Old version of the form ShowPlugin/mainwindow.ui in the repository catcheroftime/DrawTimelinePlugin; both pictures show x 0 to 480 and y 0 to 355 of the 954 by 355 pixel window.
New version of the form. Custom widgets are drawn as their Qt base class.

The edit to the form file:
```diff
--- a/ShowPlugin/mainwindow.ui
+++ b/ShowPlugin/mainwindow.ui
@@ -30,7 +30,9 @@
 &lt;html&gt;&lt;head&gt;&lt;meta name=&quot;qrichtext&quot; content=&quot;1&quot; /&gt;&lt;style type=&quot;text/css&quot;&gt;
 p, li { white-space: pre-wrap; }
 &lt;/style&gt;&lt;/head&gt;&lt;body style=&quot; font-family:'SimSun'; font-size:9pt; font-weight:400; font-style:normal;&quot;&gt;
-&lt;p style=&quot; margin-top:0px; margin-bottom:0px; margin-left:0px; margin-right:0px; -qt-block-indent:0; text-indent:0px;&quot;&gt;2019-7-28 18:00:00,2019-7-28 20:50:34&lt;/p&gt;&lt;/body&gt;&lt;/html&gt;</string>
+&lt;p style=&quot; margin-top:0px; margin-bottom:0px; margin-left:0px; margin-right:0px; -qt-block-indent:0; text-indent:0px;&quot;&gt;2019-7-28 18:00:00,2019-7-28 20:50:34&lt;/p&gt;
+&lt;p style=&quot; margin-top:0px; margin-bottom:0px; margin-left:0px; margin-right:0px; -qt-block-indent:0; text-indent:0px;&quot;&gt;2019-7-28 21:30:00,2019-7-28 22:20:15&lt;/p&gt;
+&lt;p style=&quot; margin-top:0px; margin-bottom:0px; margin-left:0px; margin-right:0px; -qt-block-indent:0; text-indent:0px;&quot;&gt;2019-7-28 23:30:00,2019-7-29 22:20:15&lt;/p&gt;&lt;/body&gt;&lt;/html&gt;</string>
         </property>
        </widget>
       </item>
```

* [Work order]: Wherever a line in the data above contains the word "body", copy that line.

* [Result of this task]:
 &lt;/style&gt;&lt;/head&gt;&lt;body style=&quot; font-family:'SimSun'; font-size:9pt; font-weight:400; font-style:normal;&quot;&gt;
-&lt;p style=&quot; margin-top:0px; margin-bottom:0px; margin-left:0px; margin-right:0px; -qt-block-indent:0; text-indent:0px;&quot;&gt;2019-7-28 18:00:00,2019-7-28 20:50:34&lt;/p&gt;&lt;/body&gt;&lt;/html&gt;</string>
+&lt;p style=&quot; margin-top:0px; margin-bottom:0px; margin-left:0px; margin-right:0px; -qt-block-indent:0; text-indent:0px;&quot;&gt;2019-7-28 23:30:00,2019-7-29 22:20:15&lt;/p&gt;&lt;/body&gt;&lt;/html&gt;</string>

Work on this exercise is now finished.